_WHAT YOU SHOULD DO_
Each entry below is to be printed verbatim.

_Records from a data source_
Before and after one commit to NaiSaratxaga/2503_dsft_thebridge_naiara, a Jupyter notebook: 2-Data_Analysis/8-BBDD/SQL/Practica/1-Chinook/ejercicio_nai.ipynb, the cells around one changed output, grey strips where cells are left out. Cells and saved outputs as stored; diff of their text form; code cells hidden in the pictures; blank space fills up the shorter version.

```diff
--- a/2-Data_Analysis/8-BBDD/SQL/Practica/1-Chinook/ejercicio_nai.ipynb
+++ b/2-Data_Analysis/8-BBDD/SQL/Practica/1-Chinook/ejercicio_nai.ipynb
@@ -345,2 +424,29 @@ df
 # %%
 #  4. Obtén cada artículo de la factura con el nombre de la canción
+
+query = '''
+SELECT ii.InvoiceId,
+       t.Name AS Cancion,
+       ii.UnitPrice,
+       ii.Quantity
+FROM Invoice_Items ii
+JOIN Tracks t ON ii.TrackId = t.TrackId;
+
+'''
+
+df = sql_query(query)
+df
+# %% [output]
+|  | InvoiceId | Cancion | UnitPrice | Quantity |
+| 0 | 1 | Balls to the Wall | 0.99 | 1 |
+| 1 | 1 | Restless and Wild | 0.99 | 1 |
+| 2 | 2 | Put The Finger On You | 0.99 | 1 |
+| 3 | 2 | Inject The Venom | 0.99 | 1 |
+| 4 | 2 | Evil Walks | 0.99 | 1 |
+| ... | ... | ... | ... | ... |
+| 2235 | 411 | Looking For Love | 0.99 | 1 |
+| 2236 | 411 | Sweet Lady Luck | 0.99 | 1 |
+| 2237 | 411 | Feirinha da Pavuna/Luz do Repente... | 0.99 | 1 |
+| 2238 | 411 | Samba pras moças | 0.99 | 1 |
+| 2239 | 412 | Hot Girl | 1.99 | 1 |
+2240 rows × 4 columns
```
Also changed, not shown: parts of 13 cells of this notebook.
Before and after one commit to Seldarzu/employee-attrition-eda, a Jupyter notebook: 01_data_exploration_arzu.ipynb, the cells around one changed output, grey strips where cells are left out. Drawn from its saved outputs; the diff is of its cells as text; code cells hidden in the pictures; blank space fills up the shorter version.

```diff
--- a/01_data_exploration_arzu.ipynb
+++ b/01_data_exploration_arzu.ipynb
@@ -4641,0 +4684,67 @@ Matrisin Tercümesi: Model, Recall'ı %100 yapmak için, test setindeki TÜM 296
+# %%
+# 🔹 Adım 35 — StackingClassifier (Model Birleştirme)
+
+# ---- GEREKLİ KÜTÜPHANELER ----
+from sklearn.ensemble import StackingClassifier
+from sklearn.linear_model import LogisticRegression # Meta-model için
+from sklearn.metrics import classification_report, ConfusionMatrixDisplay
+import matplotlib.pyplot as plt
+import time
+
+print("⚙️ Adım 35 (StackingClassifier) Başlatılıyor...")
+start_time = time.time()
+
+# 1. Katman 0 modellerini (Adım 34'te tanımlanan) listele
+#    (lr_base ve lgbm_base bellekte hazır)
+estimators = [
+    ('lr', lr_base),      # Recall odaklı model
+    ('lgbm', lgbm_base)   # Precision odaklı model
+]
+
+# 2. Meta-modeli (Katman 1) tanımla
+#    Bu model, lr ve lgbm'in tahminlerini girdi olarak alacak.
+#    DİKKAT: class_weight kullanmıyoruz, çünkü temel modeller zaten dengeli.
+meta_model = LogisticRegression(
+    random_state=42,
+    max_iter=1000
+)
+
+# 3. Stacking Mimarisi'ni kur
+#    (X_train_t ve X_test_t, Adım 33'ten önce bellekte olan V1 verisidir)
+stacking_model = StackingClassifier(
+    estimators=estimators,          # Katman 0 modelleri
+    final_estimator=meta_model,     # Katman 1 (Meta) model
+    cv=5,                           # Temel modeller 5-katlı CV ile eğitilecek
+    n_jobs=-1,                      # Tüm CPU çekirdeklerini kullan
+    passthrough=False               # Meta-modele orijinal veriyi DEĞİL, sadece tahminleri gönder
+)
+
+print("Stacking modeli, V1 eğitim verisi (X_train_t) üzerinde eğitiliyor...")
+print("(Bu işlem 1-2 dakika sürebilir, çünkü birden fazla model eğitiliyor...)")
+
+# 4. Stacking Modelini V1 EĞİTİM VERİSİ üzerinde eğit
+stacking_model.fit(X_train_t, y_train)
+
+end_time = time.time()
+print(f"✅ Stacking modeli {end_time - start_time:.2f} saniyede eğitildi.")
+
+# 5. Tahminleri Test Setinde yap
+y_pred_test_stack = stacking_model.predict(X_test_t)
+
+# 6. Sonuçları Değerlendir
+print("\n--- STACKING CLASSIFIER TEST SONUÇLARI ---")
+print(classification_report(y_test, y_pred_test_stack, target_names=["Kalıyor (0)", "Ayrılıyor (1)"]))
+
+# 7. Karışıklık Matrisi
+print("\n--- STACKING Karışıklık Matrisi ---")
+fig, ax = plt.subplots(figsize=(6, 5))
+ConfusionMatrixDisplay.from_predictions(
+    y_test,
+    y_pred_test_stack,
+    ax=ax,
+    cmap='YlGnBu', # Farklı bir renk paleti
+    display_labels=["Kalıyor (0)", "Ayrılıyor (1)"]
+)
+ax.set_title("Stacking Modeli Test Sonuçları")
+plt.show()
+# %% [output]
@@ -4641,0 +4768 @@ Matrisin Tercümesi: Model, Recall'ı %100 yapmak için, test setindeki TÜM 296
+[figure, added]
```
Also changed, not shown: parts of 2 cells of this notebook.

_SOLUTION TO THIS PROBLEM_
Before and after one commit to NaiSaratxaga/2503_dsft_thebridge_naiara, a Jupyter notebook: 2-Data_Analysis/8-BBDD/SQL/Practica/1-Chinook/ejercicio_nai.ipynb, the cells around one changed output, grey strips where cells are left out. Cells and saved outputs as stored; diff of their text form; code cells hidden in the pictures; blank space fills up the shorter version.

```diff
--- a/2-Data_Analysis/8-BBDD/SQL/Practica/1-Chinook/ejercicio_nai.ipynb
+++ b/2-Data_Analysis/8-BBDD/SQL/Practica/1-Chinook/ejercicio_nai.ipynb
@@ -345,2 +424,29 @@ df
 # %%
 #  4. Obtén cada artículo de la factura con el nombre de la canción
+
+query = '''
+SELECT ii.InvoiceId,
+       t.Name AS Cancion,
+       ii.UnitPrice,
+       ii.Quantity
+FROM Invoice_Items ii
+JOIN Tracks t ON ii.TrackId = t.TrackId;
+
+'''
+
+df = sql_query(query)
+df
+# %% [output]
+|  | InvoiceId | Cancion | UnitPrice | Quantity |
+| 0 | 1 | Balls to the Wall | 0.99 | 1 |
+| 1 | 1 | Restless and Wild | 0.99 | 1 |
+| 2 | 2 | Put The Finger On You | 0.99 | 1 |
+| 3 | 2 | Inject The Venom | 0.99 | 1 |
+| 4 | 2 | Evil Walks | 0.99 | 1 |
+| ... | ... | ... | ... | ... |
+| 2235 | 411 | Looking For Love | 0.99 | 1 |
+| 2236 | 411 | Sweet Lady Luck | 0.99 | 1 |
+| 2237 | 411 | Feirinha da Pavuna/Luz do Repente... | 0.99 | 1 |
+| 2238 | 411 | Samba pras moças | 0.99 | 1 |
+| 2239 | 412 | Hot Girl | 1.99 | 1 |
+2240 rows × 4 columns
```
Also changed, not shown: parts of 13 cells of this notebook.
Before and after one commit to Seldarzu/employee-attrition-eda, a Jupyter notebook: 01_data_exploration_arzu.ipynb, the cells around one changed output, grey strips where cells are left out. Drawn from its saved outputs; the diff is of its cells as text; code cells hidden in the pictures; blank space fills up the shorter version.

```diff
--- a/01_data_exploration_arzu.ipynb
+++ b/01_data_exploration_arzu.ipynb
@@ -4641,0 +4684,67 @@ Matrisin Tercümesi: Model, Recall'ı %100 yapmak için, test setindeki TÜM 296
+# %%
+# 🔹 Adım 35 — StackingClassifier (Model Birleştirme)
+
+# ---- GEREKLİ KÜTÜPHANELER ----
+from sklearn.ensemble import StackingClassifier
+from sklearn.linear_model import LogisticRegression # Meta-model için
+from sklearn.metrics import classification_report, ConfusionMatrixDisplay
+import matplotlib.pyplot as plt
+import time
+
+print("⚙️ Adım 35 (StackingClassifier) Başlatılıyor...")
+start_time = time.time()
+
+# 1. Katman 0 modellerini (Adım 34'te tanımlanan) listele
+#    (lr_base ve lgbm_base bellekte hazır)
+estimators = [
+    ('lr', lr_base),      # Recall odaklı model
+    ('lgbm', lgbm_base)   # Precision odaklı model
+]
+
+# 2. Meta-modeli (Katman 1) tanımla
+#    Bu model, lr ve lgbm'in tahminlerini girdi olarak alacak.
+#    DİKKAT: class_weight kullanmıyoruz, çünkü temel modeller zaten dengeli.
+meta_model = LogisticRegression(
+    random_state=42,
+    max_iter=1000
+)
+
+# 3. Stacking Mimarisi'ni kur
+#    (X_train_t ve X_test_t, Adım 33'ten önce bellekte olan V1 verisidir)
+stacking_model = StackingClassifier(
+    estimators=estimators,          # Katman 0 modelleri
+    final_estimator=meta_model,     # Katman 1 (Meta) model
+    cv=5,                           # Temel modeller 5-katlı CV ile eğitilecek
+    n_jobs=-1,                      # Tüm CPU çekirdeklerini kullan
+    passthrough=False               # Meta-modele orijinal veriyi DEĞİL, sadece tahminleri gönder
+)
+
+print("Stacking modeli, V1 eğitim verisi (X_train_t) üzerinde eğitiliyor...")
+print("(Bu işlem 1-2 dakika sürebilir, çünkü birden fazla model eğitiliyor...)")
+
+# 4. Stacking Modelini V1 EĞİTİM VERİSİ üzerinde eğit
+stacking_model.fit(X_train_t, y_train)
+
+end_time = time.time()
+print(f"✅ Stacking modeli {end_time - start_time:.2f} saniyede eğitildi.")
+
+# 5. Tahminleri Test Setinde yap
+y_pred_test_stack = stacking_model.predict(X_test_t)
+
+# 6. Sonuçları Değerlendir
+print("\n--- STACKING CLASSIFIER TEST SONUÇLARI ---")
+print(classification_report(y_test, y_pred_test_stack, target_names=["Kalıyor (0)", "Ayrılıyor (1)"]))
+
+# 7. Karışıklık Matrisi
+print("\n--- STACKING Karışıklık Matrisi ---")
+fig, ax = plt.subplots(figsize=(6, 5))
+ConfusionMatrixDisplay.from_predictions(
+    y_test,
+    y_pred_test_stack,
+    ax=ax,
+    cmap='YlGnBu', # Farklı bir renk paleti
+    display_labels=["Kalıyor (0)", "Ayrılıyor (1)"]
+)
+ax.set_title("Stacking Modeli Test Sonuçları")
+plt.show()
+# %% [output]
@@ -4641,0 +4768 @@ Matrisin Tercümesi: Model, Recall'ı %100 yapmak için, test setindeki TÜM 296
+[figure, added]
```
Also changed, not shown: parts of 2 cells of this notebook.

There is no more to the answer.